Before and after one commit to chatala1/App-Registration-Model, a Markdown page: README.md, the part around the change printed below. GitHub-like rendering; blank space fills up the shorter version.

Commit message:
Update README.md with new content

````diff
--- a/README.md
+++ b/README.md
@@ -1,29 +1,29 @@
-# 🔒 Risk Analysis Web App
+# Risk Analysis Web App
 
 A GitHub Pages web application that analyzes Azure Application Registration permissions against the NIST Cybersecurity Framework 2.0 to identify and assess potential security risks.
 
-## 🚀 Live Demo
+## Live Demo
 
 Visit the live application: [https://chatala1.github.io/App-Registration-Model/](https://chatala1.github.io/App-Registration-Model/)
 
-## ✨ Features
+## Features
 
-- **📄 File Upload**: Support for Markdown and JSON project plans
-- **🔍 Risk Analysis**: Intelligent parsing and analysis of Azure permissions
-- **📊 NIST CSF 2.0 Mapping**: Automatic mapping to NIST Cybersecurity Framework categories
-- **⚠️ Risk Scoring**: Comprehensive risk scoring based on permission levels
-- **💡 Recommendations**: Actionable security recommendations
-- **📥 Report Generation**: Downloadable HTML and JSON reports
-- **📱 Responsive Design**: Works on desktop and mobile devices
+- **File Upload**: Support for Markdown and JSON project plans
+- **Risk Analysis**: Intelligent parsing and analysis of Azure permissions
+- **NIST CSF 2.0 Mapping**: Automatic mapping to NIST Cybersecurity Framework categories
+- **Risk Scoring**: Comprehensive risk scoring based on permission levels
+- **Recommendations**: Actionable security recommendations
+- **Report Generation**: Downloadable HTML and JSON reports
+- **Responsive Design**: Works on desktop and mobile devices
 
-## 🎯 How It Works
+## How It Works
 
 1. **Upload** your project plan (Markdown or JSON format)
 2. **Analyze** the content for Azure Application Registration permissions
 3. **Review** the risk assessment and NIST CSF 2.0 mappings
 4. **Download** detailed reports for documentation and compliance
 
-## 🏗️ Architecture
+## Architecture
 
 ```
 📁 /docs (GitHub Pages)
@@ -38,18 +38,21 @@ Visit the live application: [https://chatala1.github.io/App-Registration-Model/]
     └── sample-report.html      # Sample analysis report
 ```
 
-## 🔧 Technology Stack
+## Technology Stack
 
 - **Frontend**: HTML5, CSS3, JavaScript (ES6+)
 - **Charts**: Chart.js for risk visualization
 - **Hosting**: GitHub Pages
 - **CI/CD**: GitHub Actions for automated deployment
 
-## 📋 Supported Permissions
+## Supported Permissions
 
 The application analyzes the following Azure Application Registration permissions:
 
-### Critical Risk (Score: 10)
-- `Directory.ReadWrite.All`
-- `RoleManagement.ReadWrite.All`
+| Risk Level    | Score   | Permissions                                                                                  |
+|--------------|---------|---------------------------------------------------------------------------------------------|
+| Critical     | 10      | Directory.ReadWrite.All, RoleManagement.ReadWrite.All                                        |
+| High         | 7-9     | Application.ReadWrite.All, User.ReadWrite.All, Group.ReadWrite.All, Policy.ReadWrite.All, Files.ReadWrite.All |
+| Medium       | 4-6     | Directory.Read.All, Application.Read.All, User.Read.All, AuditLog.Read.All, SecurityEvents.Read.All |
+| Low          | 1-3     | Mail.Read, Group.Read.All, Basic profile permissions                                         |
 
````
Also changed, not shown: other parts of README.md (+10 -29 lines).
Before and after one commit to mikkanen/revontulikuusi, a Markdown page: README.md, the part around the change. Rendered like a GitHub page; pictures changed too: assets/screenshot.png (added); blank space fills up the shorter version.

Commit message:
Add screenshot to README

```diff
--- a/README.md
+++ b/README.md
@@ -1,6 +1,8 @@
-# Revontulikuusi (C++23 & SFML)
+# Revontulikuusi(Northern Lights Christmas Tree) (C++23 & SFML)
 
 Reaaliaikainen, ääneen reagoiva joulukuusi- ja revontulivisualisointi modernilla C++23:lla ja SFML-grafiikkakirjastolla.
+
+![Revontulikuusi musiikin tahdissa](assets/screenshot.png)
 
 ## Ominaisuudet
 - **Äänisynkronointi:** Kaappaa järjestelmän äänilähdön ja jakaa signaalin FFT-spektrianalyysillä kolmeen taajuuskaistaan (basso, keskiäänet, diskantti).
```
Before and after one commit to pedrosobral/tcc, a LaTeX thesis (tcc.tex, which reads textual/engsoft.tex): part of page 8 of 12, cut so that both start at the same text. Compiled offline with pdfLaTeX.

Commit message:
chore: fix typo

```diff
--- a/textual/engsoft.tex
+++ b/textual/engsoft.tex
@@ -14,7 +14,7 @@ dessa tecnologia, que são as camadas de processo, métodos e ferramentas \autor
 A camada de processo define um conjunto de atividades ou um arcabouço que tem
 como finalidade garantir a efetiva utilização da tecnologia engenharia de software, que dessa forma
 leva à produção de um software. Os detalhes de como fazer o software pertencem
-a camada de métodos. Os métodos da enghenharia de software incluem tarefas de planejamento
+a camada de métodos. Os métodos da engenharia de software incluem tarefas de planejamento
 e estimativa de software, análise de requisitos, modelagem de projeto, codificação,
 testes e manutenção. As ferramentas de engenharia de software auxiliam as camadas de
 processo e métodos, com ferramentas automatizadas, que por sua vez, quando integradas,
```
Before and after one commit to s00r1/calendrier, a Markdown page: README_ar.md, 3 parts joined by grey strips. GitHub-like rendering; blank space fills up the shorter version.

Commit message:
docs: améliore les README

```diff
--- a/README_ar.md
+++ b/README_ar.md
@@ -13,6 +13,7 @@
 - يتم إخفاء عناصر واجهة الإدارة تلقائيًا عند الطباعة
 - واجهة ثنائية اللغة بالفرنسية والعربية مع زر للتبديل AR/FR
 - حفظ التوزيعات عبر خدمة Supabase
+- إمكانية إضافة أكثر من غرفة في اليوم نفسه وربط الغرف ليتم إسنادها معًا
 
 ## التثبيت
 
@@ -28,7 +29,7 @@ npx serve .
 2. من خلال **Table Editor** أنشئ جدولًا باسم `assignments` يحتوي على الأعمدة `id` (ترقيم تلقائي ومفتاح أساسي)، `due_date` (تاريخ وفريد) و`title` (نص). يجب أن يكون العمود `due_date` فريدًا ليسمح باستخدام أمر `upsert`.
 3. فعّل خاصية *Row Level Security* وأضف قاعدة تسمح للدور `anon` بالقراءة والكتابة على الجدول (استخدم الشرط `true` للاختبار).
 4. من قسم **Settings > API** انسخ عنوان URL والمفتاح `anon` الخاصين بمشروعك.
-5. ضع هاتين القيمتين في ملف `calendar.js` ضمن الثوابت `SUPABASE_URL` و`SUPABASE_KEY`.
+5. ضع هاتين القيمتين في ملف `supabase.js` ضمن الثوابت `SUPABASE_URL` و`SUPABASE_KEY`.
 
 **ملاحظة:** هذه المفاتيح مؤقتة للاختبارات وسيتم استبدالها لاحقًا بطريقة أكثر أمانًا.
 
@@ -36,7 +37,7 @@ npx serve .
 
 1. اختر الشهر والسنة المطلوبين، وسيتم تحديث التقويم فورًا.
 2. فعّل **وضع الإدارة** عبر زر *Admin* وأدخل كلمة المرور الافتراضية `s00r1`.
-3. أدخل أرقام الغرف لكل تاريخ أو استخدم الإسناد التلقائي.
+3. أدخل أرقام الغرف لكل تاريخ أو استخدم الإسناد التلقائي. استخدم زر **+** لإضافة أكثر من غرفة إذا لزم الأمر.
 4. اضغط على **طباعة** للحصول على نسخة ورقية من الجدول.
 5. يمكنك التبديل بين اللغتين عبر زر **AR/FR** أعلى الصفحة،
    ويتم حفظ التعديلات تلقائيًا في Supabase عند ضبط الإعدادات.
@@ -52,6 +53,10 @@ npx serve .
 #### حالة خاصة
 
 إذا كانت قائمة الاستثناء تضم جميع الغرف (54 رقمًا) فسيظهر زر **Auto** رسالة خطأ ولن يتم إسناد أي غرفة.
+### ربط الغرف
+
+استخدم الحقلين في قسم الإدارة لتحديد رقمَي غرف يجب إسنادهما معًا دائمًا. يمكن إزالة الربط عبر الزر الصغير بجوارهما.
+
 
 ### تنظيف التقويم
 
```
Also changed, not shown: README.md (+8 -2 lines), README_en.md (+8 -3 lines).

REQUIRED ACTION - From the records above, retype only the lines starting at the line that contains "Sample analysis report" and ending at the line that contains "Also changed, not shown: other", both included.

THE ANSWER -
     └── sample-report.html      # Sample analysis report
 ```
 
-## 🔧 Technology Stack
+## Technology Stack
 
 - **Frontend**: HTML5, CSS3, JavaScript (ES6+)
 - **Charts**: Chart.js for risk visualization
 - **Hosting**: GitHub Pages
 - **CI/CD**: GitHub Actions for automated deployment
 
-## 📋 Supported Permissions
+## Supported Permissions
 
 The application analyzes the following Azure Application Registration permissions:
 
-### Critical Risk (Score: 10)
-- `Directory.ReadWrite.All`
-- `RoleManagement.ReadWrite.All`
+| Risk Level    | Score   | Permissions                                                                                  |
+|--------------|---------|---------------------------------------------------------------------------------------------|
+| Critical     | 10      | Directory.ReadWrite.All, RoleManagement.ReadWrite.All                                        |
+| High         | 7-9     | Application.ReadWrite.All, User.ReadWrite.All, Group.ReadWrite.All, Policy.ReadWrite.All, Files.ReadWrite.All |
+| Medium       | 4-6     | Directory.Read.All, Application.Read.All, User.Read.All, AuditLog.Read.All, SecurityEvents.Read.All |
+| Low          | 1-3     | Mail.Read, Group.Read.All, Basic profile permissions                                         |
 
````
Also changed, not shown: other parts of README.md (+10 -29 lines).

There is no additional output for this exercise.